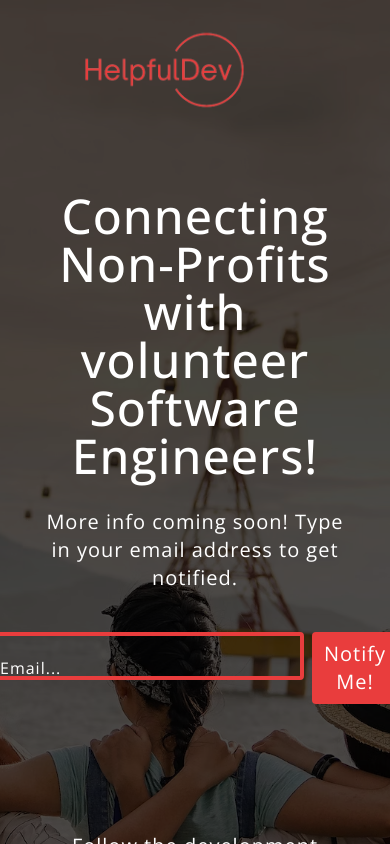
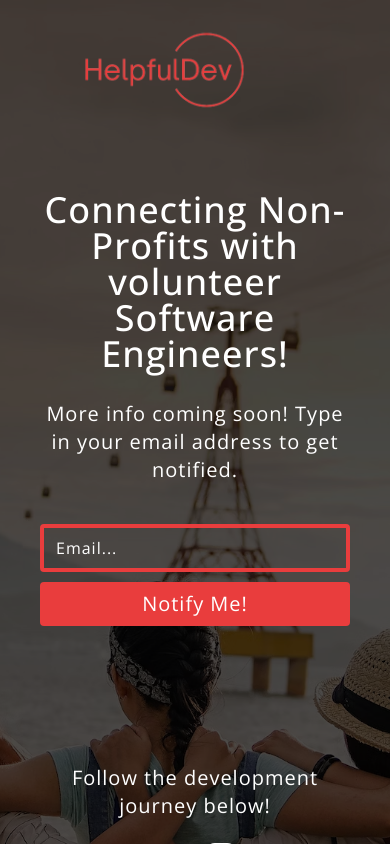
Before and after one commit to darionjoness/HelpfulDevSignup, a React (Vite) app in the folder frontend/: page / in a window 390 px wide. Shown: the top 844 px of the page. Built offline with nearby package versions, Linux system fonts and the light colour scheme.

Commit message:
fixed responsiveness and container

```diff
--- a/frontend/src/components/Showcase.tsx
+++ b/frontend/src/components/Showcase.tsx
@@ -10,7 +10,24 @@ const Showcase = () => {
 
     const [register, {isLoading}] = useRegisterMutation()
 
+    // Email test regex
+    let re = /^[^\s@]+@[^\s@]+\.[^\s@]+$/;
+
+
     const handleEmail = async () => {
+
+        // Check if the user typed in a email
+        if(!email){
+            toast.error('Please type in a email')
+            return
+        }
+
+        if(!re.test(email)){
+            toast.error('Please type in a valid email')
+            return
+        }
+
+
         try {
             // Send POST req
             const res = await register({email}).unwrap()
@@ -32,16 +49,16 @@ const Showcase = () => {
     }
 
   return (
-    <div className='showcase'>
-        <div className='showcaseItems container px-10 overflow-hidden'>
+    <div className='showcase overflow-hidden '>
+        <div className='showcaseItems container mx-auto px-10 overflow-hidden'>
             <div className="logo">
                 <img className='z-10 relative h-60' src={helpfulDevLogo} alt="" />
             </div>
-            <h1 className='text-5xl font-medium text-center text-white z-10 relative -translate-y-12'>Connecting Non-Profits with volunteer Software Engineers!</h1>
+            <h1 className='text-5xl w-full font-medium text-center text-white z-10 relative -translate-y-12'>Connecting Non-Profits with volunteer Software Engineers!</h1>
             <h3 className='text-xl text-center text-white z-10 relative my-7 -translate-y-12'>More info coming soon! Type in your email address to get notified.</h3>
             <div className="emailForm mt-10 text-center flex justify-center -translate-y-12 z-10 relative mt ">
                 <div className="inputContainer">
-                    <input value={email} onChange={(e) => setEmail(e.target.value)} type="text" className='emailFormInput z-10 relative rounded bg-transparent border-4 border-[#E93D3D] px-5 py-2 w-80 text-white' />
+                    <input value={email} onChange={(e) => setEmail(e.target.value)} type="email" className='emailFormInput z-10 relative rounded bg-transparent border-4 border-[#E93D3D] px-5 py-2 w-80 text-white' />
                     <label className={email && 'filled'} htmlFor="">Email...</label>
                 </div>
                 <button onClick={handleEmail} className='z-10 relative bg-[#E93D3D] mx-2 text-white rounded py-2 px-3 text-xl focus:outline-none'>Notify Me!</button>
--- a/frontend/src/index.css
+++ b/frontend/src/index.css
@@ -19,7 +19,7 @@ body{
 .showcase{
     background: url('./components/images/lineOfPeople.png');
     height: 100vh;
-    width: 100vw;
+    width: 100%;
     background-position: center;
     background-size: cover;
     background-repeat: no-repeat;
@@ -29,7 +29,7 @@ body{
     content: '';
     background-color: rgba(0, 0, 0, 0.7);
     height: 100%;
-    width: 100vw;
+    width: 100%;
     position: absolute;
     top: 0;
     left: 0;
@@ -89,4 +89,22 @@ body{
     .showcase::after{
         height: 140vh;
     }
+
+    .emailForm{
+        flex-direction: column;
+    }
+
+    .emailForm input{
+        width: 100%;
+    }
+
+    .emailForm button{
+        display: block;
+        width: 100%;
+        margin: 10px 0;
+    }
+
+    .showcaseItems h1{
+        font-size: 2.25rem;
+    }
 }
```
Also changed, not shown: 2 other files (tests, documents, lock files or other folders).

- _EXERCISE INSTRUCTIONS_: Where in the listing does the string "frontend" appear? Copy every line that has it.

- _FINISHED EXERCISE_:
Before and after one commit to darionjoness/HelpfulDevSignup, a React (Vite) app in the folder frontend/: page / in a window 390 px wide. Shown: the top 844 px of the page. Built offline with nearby package versions, Linux system fonts and the light colour scheme.
--- a/frontend/src/components/Showcase.tsx
+++ b/frontend/src/components/Showcase.tsx
--- a/frontend/src/index.css
+++ b/frontend/src/index.css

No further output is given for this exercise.